Background: The calibration to isotope dilution mass spectrometry-traceable creatinine is essential for valid use of the new Chronic Kidney Disease Epidemiology Collaboration equation to estimate the glomerular filtration rate.
Methods: For 5,210 participants in the Jackson Heart Study (JHS), serum creatinine was measured with a multipoint enzymatic spectrophotometric assay at the baseline visit (2000-2004) and remeasured using the Roche enzymatic method, traceable to isotope dilution mass spectrometry in a subset of 206 subjects. The 200 eligible samples (6 were excluded, 1 for failure of the remeasurement and 5 for outliers) were divided into 3 disjoint sets-training, validation and test-to select a calibration model, estimate true errors and assess performance of the final calibration equation. The calibration equation was applied to serum creatinine measurements of 5,210 participants to estimate glomerular filtration rate and the prevalence of chronic kidney disease (CKD).
Results: The selected Deming regression model provided a slope of 0.968 (95% confidence interval [CI], 0.904-1.053) and intercept of -0.0248 (95% CI, -0.0862 to 0.0366) with R value of 0.9527. Calibrated serum creatinine showed high agreement with actual measurements when applying to the unused test set (concordance correlation coefficient 0.934, 95% CI, 0.894-0.960). The baseline prevalence of CKD in the JHS (2000-2004) was 6.30% using calibrated values compared with 8.29% using noncalibrated serum creatinine with the Chronic Kidney Disease Epidemiology Collaboration equation (P < 0.001).

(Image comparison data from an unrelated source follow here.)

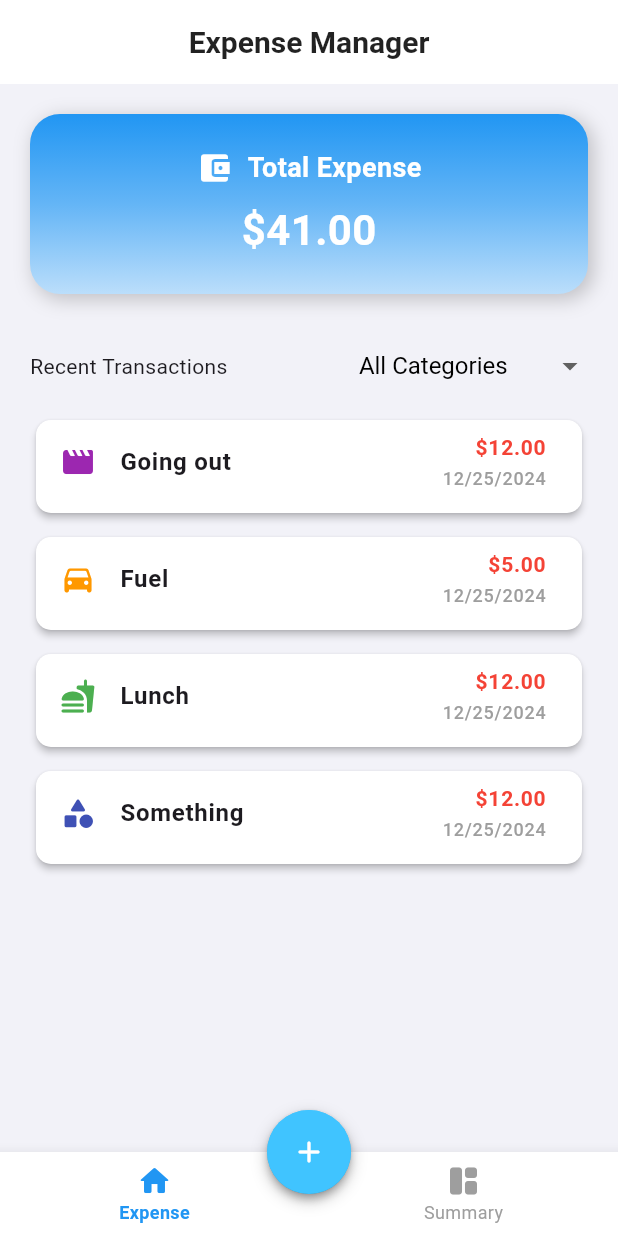
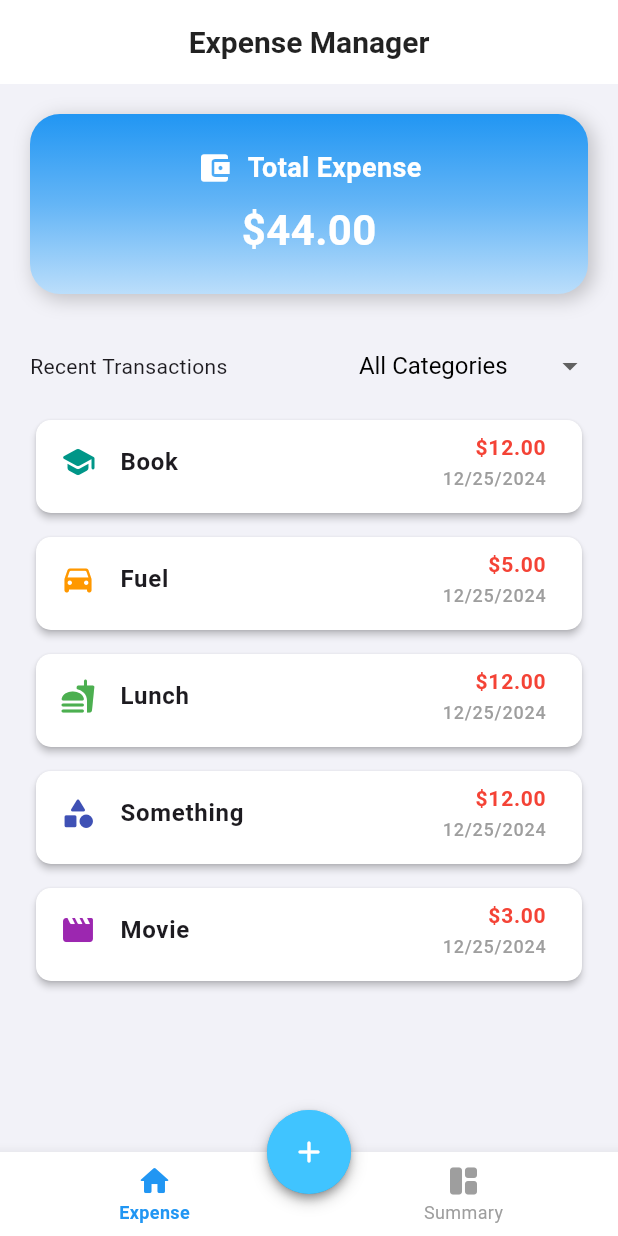
Before and after one commit to Sovandaa/Flutter-ExpenseTrackerApp, a Flutter app: the screen it shows after launch, on a phone screen of 412 x 824 dp. Run offline on Flutter 3.47's test engine with Material 3 defaults, Android fonts, the phone set to English and light mode, and no system bars; our stand-ins replace fl_chart.

Commit message:
updated home expense screen

```diff
--- a/lib/data/expense_data.dart
+++ b/lib/data/expense_data.dart
@@ -6,10 +6,10 @@ import 'package:expense_app/models/expense.dart';
 final List<Expense> expensesData = [
   Expense(
     id: 'E001',
-    title: "Going out",
+    title: "Book",
     amount: 12,
     date: DateTime.now(),
-    category: Category.entertainment
+    category: Category.education
   ),
   Expense(
     id: 'E002',
@@ -32,6 +32,13 @@ final List<Expense> expensesData = [
     date: DateTime.now(),
     category: Category.others
   ),
+  Expense(
+      id: 'E005',
+    title: "Movie",
+    amount: 3,
+    date: DateTime.now(),
+    category: Category.entertainment
+  ),
 
 
 ];
```
Also changed, not shown: lib/screens/ExpenseForm/expenses_form.dart (+7 -0 lines), lib/screens/HomeExpenseScreen/expense_screen.dart (+7 -1 lines).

Conclusions: A Deming regression model was chosen to optimally calibrate baseline serum creatinine measurements in the JHS, and the calibrated values provide a lower CKD prevalence estimate.